Withers: Conversant With - And Informing On - The Negro Community

Withers: Conversant With - And Informing On - The Negro Community

by
Abby Zimet

Iconic image: The photograph most often associated with Withers' legacy as a photojournalist shows more than 5,000 men lined up prior to the March 28, 1968 march led by Martin Luther King during the sanitation workers’ strike. Most wore their Sunday best because they believed in the righteousness of the cause. Reports from that period show Withers was a constant source of information for the FBI during the strike, handing over documents and pictures and providing details from strategy meetings. (© Ernest C. Withers Trust, courtesy Decaneas Archive, Boston, Mass.)
Withers' iconic image of the 1968 march led by Martin
Luther King during the sanitation workers’ strike.

Ernest
Withers - the so-called
"original civil rights photographer" who as a black insider covered the
Emmett Till murder, the Little Rock school crisis and
the 1968 sanitation strike that brought Martin Luther King to Memphis
and his death - was in fact a prolific informer for the FBI, a two-year
investigation by Memphis' Commercial Appeal has found. The paper studied
FBI reports that praised Withers, who died in 2007 at age 85, as "most
conversant with all key activities in the Negro community.''

"It is an amazing betrayal," said Athan Theoharis, a historian at Marquette University. "It really speaks to the degree
that the F.B.I. was able to engage individuals within the civil rights
movement. This man was so well-trusted."

 

Chronicler and informant: Ernest C. Withers is shown in 1968 in front of his Beale Street studio.
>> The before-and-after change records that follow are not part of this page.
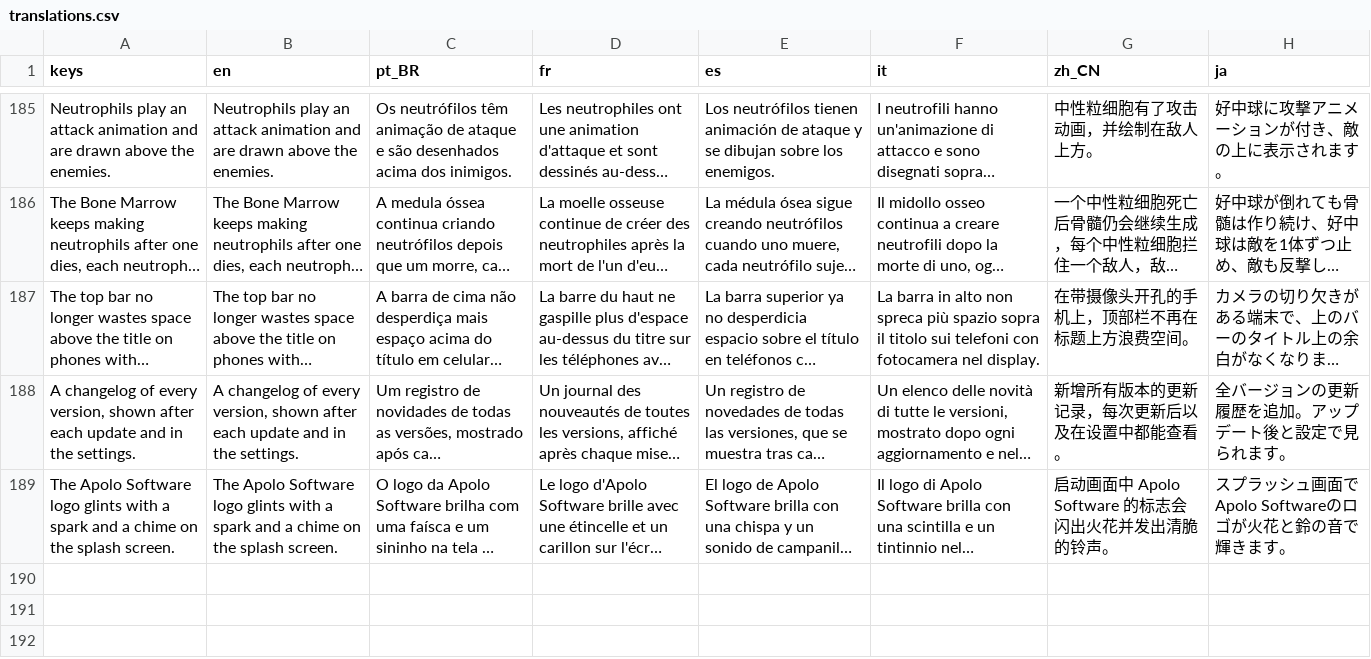
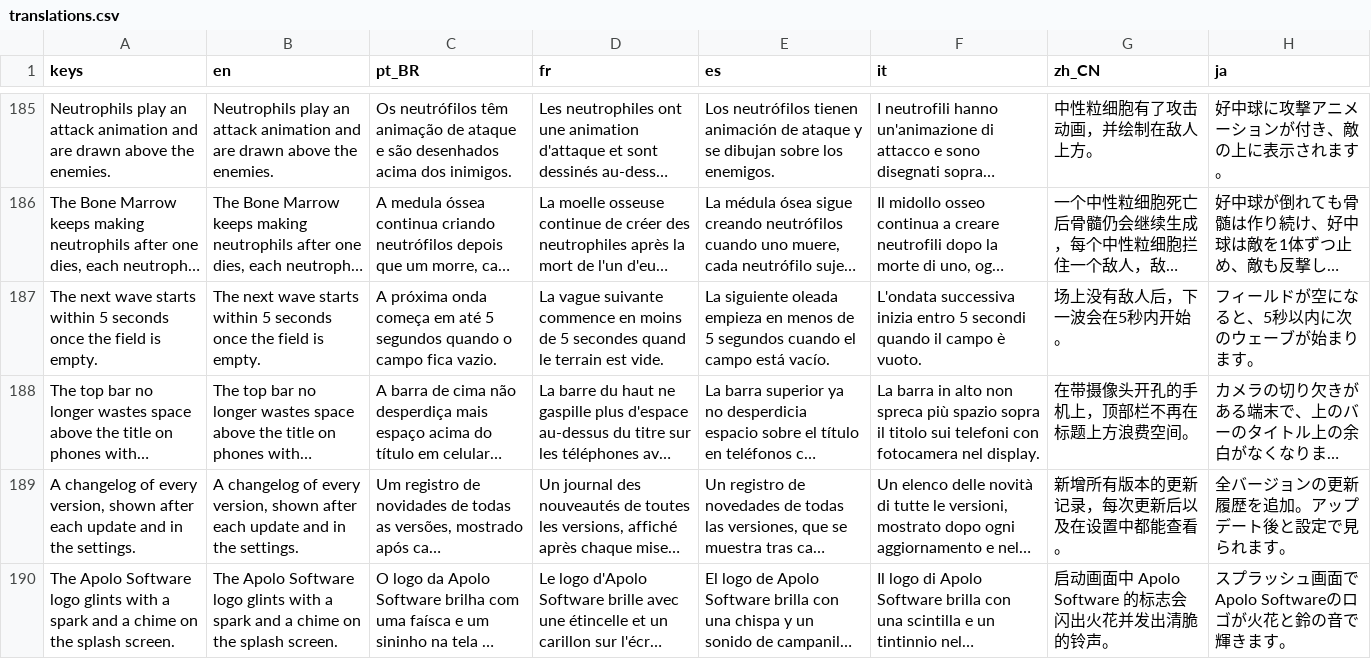
Before and after one commit to MarcelGFranca/body-defense, a CSV file: localization/translations.csv, drawn as a sheet; only a part is shown, gaps mark what is left out; long unchanged cells end in …; the diff names each change by its address in the sheet, - before the commit and + after, or states it on an @@ line.

```diff
--- a/localization/translations.csv
+++ b/localization/translations.csv
+row 187: The next wave starts within 5 seconds once the field is empty. | The next wave starts within 5 seconds once the field is empty. | A próxima onda começa em até 5 segundos quando o campo fica vazio. | La vague suivante commence en moins de 5 secondes quand le terrain est vide. | La siguiente oleada empieza en menos de 5 segundos cuando el campo está vacío. | L'ondata successiva inizia entro 5 secondi quando il campo è vuoto. | 场上没有敌人后，下一波会在5秒内开始。 | フィールドが空になると、5秒以内に次のウェーブが始まります。
```
Also changed, not shown: 5 other files.
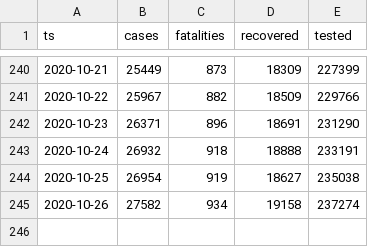
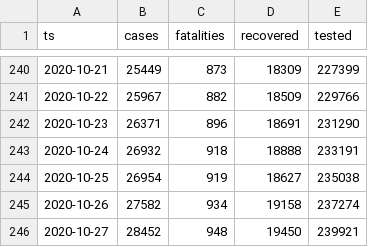
Before and after one commit to aleksandar-jovicic/COVID19-Macedonia, a CSV file: timeseries.csv, drawn as a sheet; only a part is shown, gaps mark what is left out; the diff names each change by its address in the sheet, - before the commit and + after, or states it on an @@ line.

Commit message:
Latest situation [2020-10-29]

```diff
--- a/timeseries.csv
+++ b/timeseries.csv
+row 246: 2020-10-27 | 28452 | 948 | 19450 | 239921
```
That same year, the respected chronicler of the civil rights era passed photographs and information to a now-defunct wing of the FBI that was spying on Americans. (© Ernest C. Withers Trust, courtesy Decaneas Archive, Boston, Mass.)

Ernest C. Withers in 1968 in front of his Beale Street studio.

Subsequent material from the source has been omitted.